Police officers have arrested a further two people as part of their investigation into the felling of the Sycamore Gap tree at Hadrian’s Wall.
Two men in their 30s were arrested on Tuesday, Northumbria Police confirmed today. They have since been released on bail.
The tree in Northumberland, believed to have been about 300 years old, was cut down overnight between September 27 and 28 in what police believe was a deliberate act of vandalism.
Detective Chief Inspector Rebecca Fenney-Menzies, of Northumbria Police, said: ‘The loss of Sycamore Gap has been felt deeply across the community as well as further afield.
The tree was felled overnight on September 27 and is thought to have been more than 300 years old
There is hope the tree might grow back, and its stump is being left in place
‘As a force, we have seen many touching tributes from those who have detailed what this iconic landmark meant for them personally and for our region.
‘We’ve been working tirelessly to identify anyone responsible and bring them into police custody and we are committed to getting justice.
‘I hope this recent wave of arrests demonstrates just how much work has been undertaken by our dedicated specialist teams in what has, so far, been a very difficult and complex investigation.’
For the time being the stump is being kept in place and is behind a protective barrier because it could generate new shoots. Plans will be made to keep grazing sheep off the stump, allowing any shoots which emerge to grow.
The much-photographed and painted lone sycamore, an emblem for the north east of England, was situated in a dramatic dip in the Northumberland landscape before it was felled overnight on September 27.

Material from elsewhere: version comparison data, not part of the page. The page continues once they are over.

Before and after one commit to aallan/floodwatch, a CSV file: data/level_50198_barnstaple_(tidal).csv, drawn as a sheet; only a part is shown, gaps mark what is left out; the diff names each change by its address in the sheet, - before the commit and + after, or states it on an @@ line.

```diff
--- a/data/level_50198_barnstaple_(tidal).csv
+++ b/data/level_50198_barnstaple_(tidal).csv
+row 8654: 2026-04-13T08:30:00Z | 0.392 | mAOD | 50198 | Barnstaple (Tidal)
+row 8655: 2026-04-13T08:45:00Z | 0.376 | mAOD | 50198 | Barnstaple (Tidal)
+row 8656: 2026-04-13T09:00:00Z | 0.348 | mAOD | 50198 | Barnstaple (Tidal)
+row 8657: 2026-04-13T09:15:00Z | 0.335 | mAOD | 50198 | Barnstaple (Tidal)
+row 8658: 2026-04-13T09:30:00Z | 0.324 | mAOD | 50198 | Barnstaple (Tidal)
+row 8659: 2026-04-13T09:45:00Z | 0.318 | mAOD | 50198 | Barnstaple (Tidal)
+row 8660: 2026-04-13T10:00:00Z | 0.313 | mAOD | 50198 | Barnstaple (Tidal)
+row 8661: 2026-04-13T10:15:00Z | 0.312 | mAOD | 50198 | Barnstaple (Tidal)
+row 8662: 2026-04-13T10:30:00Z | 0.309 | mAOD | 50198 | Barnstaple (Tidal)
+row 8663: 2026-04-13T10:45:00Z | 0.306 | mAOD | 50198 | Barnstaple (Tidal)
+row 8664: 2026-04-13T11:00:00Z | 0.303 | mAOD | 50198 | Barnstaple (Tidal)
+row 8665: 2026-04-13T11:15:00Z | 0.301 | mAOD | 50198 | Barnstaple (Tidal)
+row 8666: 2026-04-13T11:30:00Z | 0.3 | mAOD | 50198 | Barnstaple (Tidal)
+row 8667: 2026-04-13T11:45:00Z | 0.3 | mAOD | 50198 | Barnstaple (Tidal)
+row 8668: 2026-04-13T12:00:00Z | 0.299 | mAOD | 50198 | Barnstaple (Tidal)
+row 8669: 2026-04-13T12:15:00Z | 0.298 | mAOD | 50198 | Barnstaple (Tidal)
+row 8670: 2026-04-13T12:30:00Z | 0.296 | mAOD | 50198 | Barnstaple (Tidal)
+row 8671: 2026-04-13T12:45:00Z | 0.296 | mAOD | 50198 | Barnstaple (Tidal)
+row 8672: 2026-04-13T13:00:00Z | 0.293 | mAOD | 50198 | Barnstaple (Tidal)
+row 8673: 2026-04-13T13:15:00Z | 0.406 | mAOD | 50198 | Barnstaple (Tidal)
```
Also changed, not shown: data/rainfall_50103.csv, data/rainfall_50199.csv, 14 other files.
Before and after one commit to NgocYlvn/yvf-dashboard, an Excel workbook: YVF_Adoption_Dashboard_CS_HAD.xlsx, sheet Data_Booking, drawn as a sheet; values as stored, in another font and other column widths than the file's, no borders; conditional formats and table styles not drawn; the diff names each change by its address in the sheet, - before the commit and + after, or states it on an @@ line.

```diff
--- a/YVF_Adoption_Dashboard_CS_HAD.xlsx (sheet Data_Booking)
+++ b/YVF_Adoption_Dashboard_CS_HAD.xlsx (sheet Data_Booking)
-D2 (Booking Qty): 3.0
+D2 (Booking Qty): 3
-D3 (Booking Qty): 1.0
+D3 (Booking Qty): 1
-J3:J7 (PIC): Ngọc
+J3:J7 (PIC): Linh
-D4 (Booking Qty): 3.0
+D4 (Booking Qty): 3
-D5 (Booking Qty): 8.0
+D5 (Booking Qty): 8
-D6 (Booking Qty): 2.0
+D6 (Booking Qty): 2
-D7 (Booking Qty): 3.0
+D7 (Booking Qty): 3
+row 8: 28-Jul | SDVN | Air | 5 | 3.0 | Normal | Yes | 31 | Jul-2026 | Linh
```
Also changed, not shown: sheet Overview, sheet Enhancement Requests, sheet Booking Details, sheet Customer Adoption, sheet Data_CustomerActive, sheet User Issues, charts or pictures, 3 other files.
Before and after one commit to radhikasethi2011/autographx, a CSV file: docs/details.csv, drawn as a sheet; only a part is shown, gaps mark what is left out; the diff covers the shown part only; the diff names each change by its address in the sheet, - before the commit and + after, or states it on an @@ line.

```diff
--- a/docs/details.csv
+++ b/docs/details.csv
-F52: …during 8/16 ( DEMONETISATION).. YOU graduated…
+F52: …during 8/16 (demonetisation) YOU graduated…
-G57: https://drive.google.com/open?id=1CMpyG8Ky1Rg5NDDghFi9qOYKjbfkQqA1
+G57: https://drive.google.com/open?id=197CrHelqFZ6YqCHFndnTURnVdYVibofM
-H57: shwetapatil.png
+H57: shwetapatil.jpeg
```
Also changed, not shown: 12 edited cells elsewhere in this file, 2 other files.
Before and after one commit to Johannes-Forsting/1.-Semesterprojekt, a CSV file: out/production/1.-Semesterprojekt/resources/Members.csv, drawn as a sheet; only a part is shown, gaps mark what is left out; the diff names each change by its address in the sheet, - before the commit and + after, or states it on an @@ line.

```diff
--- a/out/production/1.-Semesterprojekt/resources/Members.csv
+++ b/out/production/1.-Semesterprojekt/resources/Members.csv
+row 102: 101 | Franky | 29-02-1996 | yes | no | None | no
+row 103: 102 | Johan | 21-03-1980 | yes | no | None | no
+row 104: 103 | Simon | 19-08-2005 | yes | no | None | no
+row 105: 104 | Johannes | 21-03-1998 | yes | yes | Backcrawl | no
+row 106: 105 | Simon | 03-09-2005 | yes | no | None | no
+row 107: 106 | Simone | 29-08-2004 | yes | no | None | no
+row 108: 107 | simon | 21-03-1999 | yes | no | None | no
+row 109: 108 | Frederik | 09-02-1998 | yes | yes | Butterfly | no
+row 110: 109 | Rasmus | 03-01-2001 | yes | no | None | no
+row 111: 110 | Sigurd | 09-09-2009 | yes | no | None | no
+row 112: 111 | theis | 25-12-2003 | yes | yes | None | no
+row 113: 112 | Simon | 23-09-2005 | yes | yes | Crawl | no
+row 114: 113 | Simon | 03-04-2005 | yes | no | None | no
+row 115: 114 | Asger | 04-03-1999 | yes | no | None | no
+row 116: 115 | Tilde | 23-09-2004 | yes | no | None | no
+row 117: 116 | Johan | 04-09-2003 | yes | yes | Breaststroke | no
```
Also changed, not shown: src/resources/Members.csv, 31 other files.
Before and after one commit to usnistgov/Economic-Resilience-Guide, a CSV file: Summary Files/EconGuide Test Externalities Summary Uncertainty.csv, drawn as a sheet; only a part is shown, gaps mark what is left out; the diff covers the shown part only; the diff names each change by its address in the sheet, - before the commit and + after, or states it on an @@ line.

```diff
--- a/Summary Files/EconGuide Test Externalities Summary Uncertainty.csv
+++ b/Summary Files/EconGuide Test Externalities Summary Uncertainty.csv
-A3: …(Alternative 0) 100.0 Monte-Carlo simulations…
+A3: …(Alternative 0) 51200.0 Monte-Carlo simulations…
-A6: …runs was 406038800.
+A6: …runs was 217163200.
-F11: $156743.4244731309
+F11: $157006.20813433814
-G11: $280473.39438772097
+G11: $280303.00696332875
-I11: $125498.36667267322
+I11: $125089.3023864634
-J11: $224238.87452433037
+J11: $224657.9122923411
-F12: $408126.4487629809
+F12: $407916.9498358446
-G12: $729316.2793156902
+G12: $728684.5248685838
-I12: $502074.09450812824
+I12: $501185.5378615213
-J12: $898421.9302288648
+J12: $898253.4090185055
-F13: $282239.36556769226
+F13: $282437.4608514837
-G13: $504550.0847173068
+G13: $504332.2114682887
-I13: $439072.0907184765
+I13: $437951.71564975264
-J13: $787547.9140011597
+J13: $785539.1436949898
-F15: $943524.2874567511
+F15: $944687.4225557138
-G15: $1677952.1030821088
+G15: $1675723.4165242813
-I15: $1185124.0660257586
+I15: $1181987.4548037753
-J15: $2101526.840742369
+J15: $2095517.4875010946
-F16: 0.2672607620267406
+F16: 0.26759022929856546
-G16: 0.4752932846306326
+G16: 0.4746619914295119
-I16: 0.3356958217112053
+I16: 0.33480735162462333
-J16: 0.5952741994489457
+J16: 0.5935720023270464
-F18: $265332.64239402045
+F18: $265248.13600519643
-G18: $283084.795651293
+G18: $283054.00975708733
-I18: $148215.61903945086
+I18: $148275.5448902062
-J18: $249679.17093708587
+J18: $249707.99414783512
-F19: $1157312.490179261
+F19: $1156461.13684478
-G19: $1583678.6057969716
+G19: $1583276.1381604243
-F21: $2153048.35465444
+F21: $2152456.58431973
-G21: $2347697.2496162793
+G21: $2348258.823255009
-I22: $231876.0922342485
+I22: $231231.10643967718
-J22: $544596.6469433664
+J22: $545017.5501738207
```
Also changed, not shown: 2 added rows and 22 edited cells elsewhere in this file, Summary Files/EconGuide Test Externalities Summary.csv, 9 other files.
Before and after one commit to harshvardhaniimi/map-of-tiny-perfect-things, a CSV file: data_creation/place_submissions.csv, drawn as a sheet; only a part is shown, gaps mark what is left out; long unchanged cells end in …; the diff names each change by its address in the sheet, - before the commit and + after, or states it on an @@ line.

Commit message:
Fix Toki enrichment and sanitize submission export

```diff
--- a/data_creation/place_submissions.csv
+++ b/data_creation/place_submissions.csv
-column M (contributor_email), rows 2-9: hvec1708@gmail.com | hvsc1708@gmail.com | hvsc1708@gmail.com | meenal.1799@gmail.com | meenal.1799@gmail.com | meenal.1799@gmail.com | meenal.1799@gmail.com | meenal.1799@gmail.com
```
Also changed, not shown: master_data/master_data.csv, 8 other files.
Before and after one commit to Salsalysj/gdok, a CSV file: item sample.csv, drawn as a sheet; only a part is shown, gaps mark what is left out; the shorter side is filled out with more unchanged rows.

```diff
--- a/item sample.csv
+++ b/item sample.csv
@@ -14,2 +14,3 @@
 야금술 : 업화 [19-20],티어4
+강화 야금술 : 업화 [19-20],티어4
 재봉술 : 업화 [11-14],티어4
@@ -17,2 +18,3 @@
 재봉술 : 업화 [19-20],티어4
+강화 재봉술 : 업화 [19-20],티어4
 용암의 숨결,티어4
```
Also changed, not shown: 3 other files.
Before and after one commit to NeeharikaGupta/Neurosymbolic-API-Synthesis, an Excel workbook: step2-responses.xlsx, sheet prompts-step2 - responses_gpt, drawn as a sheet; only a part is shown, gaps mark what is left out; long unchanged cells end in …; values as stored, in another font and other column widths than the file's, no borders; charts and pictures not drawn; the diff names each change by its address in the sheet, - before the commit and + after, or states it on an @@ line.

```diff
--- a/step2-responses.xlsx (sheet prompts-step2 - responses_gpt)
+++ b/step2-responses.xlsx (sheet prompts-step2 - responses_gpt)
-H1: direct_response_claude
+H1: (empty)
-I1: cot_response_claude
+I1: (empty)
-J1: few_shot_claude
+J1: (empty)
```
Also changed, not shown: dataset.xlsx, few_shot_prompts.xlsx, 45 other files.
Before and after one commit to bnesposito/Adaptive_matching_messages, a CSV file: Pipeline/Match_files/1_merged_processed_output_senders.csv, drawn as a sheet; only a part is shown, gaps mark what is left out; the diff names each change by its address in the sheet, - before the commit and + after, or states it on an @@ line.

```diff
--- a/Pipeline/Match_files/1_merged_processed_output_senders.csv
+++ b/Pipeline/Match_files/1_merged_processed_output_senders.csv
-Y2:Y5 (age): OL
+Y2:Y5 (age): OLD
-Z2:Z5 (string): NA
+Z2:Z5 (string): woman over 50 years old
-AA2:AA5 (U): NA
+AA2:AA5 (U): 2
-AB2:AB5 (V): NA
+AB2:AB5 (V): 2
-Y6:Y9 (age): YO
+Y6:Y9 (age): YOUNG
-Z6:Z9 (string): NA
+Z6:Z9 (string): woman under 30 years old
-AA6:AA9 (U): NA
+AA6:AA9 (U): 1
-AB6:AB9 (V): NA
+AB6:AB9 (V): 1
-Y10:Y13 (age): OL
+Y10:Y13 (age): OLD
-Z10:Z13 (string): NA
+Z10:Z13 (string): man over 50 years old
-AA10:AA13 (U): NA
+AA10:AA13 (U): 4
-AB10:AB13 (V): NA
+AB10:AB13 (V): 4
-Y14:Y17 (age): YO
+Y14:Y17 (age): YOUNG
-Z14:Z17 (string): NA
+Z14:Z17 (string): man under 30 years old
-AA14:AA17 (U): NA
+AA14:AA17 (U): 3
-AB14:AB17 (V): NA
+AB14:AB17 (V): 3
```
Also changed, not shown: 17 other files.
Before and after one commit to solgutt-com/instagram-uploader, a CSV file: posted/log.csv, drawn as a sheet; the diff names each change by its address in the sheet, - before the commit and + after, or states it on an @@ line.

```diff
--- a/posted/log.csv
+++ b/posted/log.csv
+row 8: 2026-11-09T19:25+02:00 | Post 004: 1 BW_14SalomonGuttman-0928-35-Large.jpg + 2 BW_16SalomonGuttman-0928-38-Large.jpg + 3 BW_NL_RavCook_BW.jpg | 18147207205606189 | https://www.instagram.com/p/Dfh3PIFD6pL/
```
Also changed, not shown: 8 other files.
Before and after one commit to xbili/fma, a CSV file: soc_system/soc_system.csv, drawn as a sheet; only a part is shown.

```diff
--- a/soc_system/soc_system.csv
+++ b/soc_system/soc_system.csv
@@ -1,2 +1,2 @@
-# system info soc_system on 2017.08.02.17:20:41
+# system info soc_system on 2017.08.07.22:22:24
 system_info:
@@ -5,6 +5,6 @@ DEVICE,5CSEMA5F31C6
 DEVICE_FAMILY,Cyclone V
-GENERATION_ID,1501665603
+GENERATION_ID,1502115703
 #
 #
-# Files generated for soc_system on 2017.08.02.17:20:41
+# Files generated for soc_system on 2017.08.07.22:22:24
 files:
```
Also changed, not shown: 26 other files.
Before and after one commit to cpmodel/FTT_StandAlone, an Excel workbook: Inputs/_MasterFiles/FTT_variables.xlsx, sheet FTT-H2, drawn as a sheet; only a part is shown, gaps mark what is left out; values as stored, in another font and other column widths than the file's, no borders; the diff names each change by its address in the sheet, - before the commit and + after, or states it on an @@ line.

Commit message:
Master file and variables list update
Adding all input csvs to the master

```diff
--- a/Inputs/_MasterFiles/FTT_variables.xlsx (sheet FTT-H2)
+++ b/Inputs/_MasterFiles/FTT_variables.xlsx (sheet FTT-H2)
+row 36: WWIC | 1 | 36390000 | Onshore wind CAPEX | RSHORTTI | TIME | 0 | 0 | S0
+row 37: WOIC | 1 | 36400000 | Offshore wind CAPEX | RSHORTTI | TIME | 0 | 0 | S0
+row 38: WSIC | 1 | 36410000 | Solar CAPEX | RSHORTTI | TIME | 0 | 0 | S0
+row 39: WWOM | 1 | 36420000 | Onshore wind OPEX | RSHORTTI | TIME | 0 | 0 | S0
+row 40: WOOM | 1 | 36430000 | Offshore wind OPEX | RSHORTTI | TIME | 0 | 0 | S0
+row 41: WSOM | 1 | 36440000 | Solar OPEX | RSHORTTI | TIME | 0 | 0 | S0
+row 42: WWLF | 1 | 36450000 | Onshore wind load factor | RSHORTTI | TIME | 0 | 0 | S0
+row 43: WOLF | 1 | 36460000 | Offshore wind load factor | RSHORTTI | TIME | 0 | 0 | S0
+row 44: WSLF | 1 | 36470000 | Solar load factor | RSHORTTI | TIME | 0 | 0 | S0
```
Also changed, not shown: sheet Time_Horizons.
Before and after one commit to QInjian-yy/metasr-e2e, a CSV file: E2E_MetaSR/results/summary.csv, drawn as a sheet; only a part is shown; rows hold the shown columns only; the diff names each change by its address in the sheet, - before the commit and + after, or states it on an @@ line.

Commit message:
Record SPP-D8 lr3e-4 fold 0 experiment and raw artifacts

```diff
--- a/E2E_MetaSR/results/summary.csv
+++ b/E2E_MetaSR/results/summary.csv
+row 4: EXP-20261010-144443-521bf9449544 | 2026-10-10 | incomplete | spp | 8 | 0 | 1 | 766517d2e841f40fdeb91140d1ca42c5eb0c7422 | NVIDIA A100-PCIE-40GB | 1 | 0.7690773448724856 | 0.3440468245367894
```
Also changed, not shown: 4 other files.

The tree was thought to have been planted by Newcastle philanthropist and lawyer John Clayton in the second half of the 19th century.
Mr Clayton was a keen excavator of Hadrian’s Wall and was thought to have planted the tree to fill the dip on landscape which was created by glacial meltwater.
In recent weeks the chopped down remnants of the tree have been removed from the site.
The tree was one of the most iconic photo hotspots in the UK
It is thought a memorial bench or other marker could be placed at the site of the tree to recognise its former location.
The Sycamore Gap was one of the most photographed places in the UK and has previously featured in blockbuster movies such as Robin Hood: Prince of Thieves.
Since it was felled, National Trust bosses have said the vandals actually prolonged its life.
Andrew Poad, the general manager of the Roman heritage site for the National Trust, said: ‘Effectively, what the perpetrator has done is coppice the tree. So ironically they have prolonged the life of the tree.’
He added that the tree will not look the same, but he is confident the stump will regrow, which is typical of sycamores.
This is a breaking news story and is being updated.